**EXERCISE OBJECTIVE**
Of the entries below, return only those lines from the line with "diff --git a/README.md b/README.md" to the line with "3일 코스에서 안목해변", exactly, both included.

**DATA RECORDS**
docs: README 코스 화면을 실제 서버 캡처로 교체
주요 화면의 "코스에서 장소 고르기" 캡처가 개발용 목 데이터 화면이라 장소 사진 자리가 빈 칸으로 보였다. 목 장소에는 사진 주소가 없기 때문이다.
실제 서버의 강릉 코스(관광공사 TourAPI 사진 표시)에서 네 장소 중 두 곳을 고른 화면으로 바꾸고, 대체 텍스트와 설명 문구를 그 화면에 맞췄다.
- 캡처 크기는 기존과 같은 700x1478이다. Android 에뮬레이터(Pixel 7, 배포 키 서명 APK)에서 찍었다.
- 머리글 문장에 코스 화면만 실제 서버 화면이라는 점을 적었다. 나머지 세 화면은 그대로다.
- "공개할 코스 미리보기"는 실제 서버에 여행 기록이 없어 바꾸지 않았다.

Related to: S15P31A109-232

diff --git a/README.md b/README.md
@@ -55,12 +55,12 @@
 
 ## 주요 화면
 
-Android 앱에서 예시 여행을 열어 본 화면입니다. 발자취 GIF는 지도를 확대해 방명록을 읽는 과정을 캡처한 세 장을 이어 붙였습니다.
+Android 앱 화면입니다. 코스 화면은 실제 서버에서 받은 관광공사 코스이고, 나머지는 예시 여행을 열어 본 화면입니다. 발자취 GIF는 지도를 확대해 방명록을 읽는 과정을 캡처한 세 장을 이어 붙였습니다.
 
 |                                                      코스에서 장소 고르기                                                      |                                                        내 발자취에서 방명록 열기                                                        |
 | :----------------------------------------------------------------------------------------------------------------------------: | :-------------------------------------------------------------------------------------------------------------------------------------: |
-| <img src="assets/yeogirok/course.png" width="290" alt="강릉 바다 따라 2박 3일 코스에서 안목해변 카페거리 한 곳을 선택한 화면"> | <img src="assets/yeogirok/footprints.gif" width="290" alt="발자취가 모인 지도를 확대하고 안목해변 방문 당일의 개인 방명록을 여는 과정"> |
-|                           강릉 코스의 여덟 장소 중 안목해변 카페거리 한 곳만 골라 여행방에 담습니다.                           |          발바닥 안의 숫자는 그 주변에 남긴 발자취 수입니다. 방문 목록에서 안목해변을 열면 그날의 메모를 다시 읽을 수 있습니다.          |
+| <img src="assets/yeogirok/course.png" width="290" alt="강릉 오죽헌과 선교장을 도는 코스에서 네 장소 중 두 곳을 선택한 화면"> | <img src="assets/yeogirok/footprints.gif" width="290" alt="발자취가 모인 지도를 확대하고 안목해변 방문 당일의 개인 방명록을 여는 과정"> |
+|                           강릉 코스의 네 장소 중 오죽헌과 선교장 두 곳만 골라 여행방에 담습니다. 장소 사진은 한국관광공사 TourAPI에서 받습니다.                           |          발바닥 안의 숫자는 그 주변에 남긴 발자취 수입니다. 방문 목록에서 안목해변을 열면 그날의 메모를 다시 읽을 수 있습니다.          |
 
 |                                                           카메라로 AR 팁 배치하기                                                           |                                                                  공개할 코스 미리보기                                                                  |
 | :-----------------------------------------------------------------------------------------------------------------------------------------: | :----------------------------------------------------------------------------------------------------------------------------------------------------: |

**ANSWER**
diff --git a/README.md b/README.md
@@ -55,12 +55,12 @@
 
 ## 주요 화면
 
-Android 앱에서 예시 여행을 열어 본 화면입니다. 발자취 GIF는 지도를 확대해 방명록을 읽는 과정을 캡처한 세 장을 이어 붙였습니다.
+Android 앱 화면입니다. 코스 화면은 실제 서버에서 받은 관광공사 코스이고, 나머지는 예시 여행을 열어 본 화면입니다. 발자취 GIF는 지도를 확대해 방명록을 읽는 과정을 캡처한 세 장을 이어 붙였습니다.
 
 |                                                      코스에서 장소 고르기                                                      |                                                        내 발자취에서 방명록 열기                                                        |
 | :----------------------------------------------------------------------------------------------------------------------------: | :-------------------------------------------------------------------------------------------------------------------------------------: |
-| <img src="assets/yeogirok/course.png" width="290" alt="강릉 바다 따라 2박 3일 코스에서 안목해변 카페거리 한 곳을 선택한 화면"> | <img src="assets/yeogirok/footprints.gif" width="290" alt="발자취가 모인 지도를 확대하고 안목해변 방문 당일의 개인 방명록을 여는 과정"> |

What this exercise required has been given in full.